Before-and-after change data:
★ ★ ★ ★ ★

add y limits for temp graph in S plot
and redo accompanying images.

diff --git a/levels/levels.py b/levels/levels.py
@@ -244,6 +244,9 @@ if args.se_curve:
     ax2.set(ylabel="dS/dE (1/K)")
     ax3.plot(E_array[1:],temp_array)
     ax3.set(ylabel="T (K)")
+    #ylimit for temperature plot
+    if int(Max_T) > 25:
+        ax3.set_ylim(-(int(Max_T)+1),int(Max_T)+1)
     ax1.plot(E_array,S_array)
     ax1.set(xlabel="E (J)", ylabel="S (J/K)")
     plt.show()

★ ★ ★ ★ ★

- _Exercise details_:
The required output is the lines from the one holding "diff --git a/levels/levels.py" through the last line of the entries above, copied exactly.

- _Your solution_:
diff --git a/levels/levels.py b/levels/levels.py
@@ -244,6 +244,9 @@ if args.se_curve:
     ax2.set(ylabel="dS/dE (1/K)")
     ax3.plot(E_array[1:],temp_array)
     ax3.set(ylabel="T (K)")
+    #ylimit for temperature plot
+    if int(Max_T) > 25:
+        ax3.set_ylim(-(int(Max_T)+1),int(Max_T)+1)
     ax1.plot(E_array,S_array)
     ax1.set(xlabel="E (J)", ylabel="S (J/K)")
     plt.show()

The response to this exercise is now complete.